As a preventative measure for sharps-related injuries, double-gloving has become a popular practice to avoid accidental needlesticks; however, not all injuries are noticed at the time they occur – both in patient care and surgical situations. 

Seltzer said, “More and more researchers continue to balance how surgical gloves play a critical role in minimizing sharps injuries to healthcare workers. AORN has identified PPE as being a primary element under the Sharps Safety Guideline.” 

She continued, citing the findings of a recent SERMO survey of over 500 practicing surgeons, “Implementing double-gloving into everyday practice can provide staff and patient safety. Double-gloving is proven to reduce the exposure to bloodborne infections by 71 percent. On average, only 10 percent of glove punctures are noticed during surgery, putting operating staff and patients at risk of exposure. Each incident costs up to $4,838 to manage.” 

Arguably, the operating room and surgical environment have the highest potential for sharps injuries because sharp instruments, scalpels and sutures are handled frequently and passed back and forth amongst the surgical staff. As such, Seltzer asserted there are several approaches to avoiding sharps injuries that healthcare workers can take including “the initial personal protective step to double-glove in all procedures as a preventive strategy.” 

Safety continues in sharps containers 

At Medegen Medical Products, Senior Director of Marketing & International Sales, Roy Prybella pointed out that the commonly seen red sharps containers are not just limited to certain areas of hospitals and healthcare facilities anymore. 

“We are seeing sharps used in more locations within the hospitals to make the containers more convenient to use. Awareness and sensitivity to reducing exposure both for needlesticks and also biological contamination has driven sharps container availability in each patient’s room, limiting the distance traveled with the needle,” Prybella said. 

He added, “There was also a complicating factor where sharps containers only fit into a certain manufacturers cabinets and brackets limiting choice and managing inventories. New products are being designed to fit into multiple cabinets. For example, the leading sharps container is a 5-quart or 5.4-quart sharps from two different suppliers, and the sharps would not fit into each other’s cabinet.

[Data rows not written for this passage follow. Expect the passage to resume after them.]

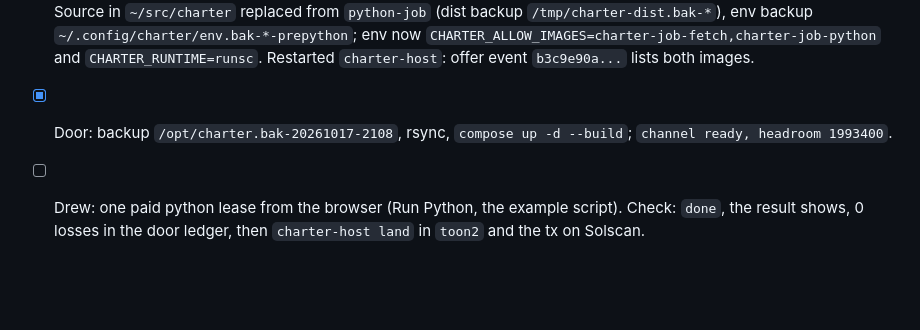
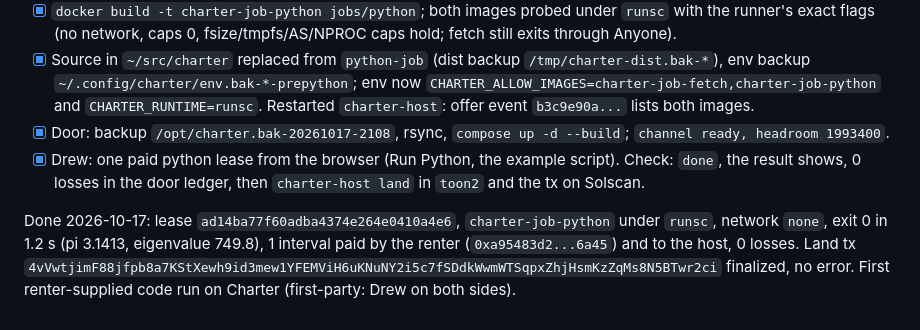
Before and after one commit to drew-dot-com/charter, a Markdown page: docs/demo.md, the part around the change. Drawn GitHub-style; blank space fills up the shorter version.

Commit message:
docs: first paid python lease, landed on Solana
Co-Authored-By: Claude Opus 5.5 <noreply@anthropic.com>

```diff
--- a/docs/demo.md
+++ b/docs/demo.md
@@ -219,5 +219,10 @@ each publish is a paid relay write of 1000, so a running host costs about 0.14 U
   `~/.config/charter/env.bak-*-prepython`; env now `CHARTER_ALLOW_IMAGES=charter-job-fetch,charter-job-python`
   and `CHARTER_RUNTIME=runsc`. Restarted `charter-host`: offer event `b3c9e90a...` lists both images.
 - [x] Door: backup `/opt/charter.bak-20261017-2108`, rsync, `compose up -d --build`; `channel ready, headroom 1993400`.
-- [ ] Drew: one paid python lease from the browser (Run Python, the example script). Check: `done`, the
+- [x] Drew: one paid python lease from the browser (Run Python, the example script). Check: `done`, the
   result shows, 0 losses in the door ledger, then `charter-host land` in `toon2` and the tx on Solscan.
+
+Done 2026-10-17: lease `ad14ba77f60adba4374e264e0410a4e6`, `charter-job-python` under `runsc`, network `none`,
+exit 0 in 1.2 s (pi 3.1413, eigenvalue 749.8), 1 interval paid by the renter (`0xa95483d2...6a45`) and to the
+host, 0 losses. Land tx `4vVwtjimF88jfpb8a7KStXewh9id3mew1YFEMViH6uKNuNY2i5c7fSDdkWwmWTSqpxZhjHsmKzZqMs8N5BTwr2ci`
+finalized, no error. First renter-supplied code run on Charter (first-party: Drew on both sides).
```
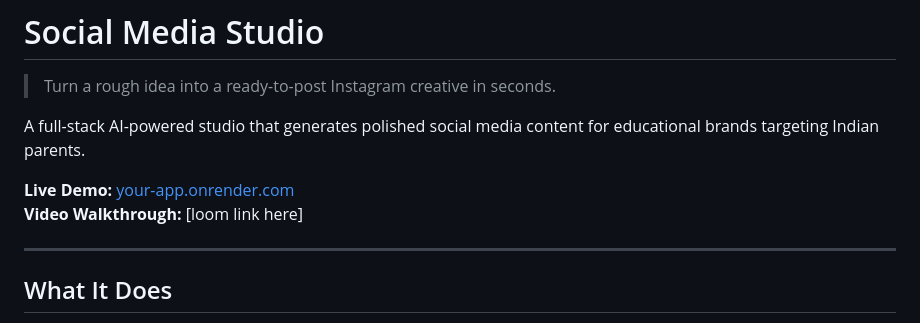
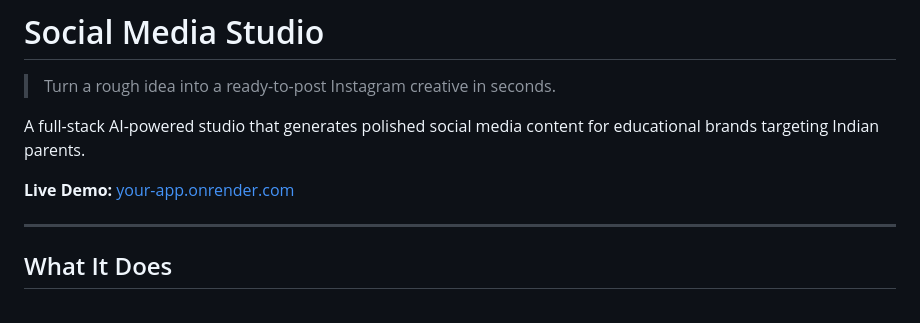
Before and after one commit to pragy34/social-media-studio, a Markdown page: README.md, the part around the change. Drawn GitHub-style.

Commit message:
Remove video walkthrough link from README
Removed placeholder for video walkthrough link.

```diff
--- a/README.md
+++ b/README.md
@@ -5,7 +5,7 @@
 A full-stack AI-powered studio that generates polished social media content for educational brands targeting Indian parents.
 
 **Live Demo:** [your-app.onrender.com](https://social-media-studio.onrender.com/)
-**Video Walkthrough:** [loom link here]
+
 
 ---
 
```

We have a new design that provides the 5.4-quart volume, and it fits into both cabinets simplifying supply by reducing the number of SKUs.” 

Prybella also reported that sharps containers are being seen more frequently in locations outside of hospitals and healthcare facilities, both for convenience and safety reasons. 

He said, “Alternate care is the fastest-growing segment of the healthcare industry including home healthcare. Medication is administered in those settings by both licensed professionals and family members. [The] practice is changing from using empty coffee cans and plastic milk containers to dispose of needles. There are more options available that are safer and approved for use and proper disposal. There is also a higher awareness in public spaces to retain and dispose of needles.” 

As an example of sharps disposal convenience, Prybella noted that Medegen has introduced a “small, personal sharps container that can be easily carried and used while limiting the distance traveled with the potentially dangerous sharps.” The portable container is designed for medical and personal daily use. 

Forecasting the future of the sharps market, Prybella opined, “I believe the sharps market will expand with smaller, more portable models and less with large, centrally located units. Large units will still be used in more industrial locations like lab testing facilities. There will also be more awareness of bloodborne pathogens.” 

In a scenario that embraces technology to potentially eliminate almost all sharps injuries, APIC’s Moss suggested, “In the future, I think a large number, if not all, surgeries and sharps procedures will be performed robotically. Phlebotomy and IV insertions could also be performed by robotic devices, and laboratory tests could become more of a scanning procedure than the actual collection of blood. Ultimately, humans would have minimal or no role in the performance of sharps-related activities in healthcare.”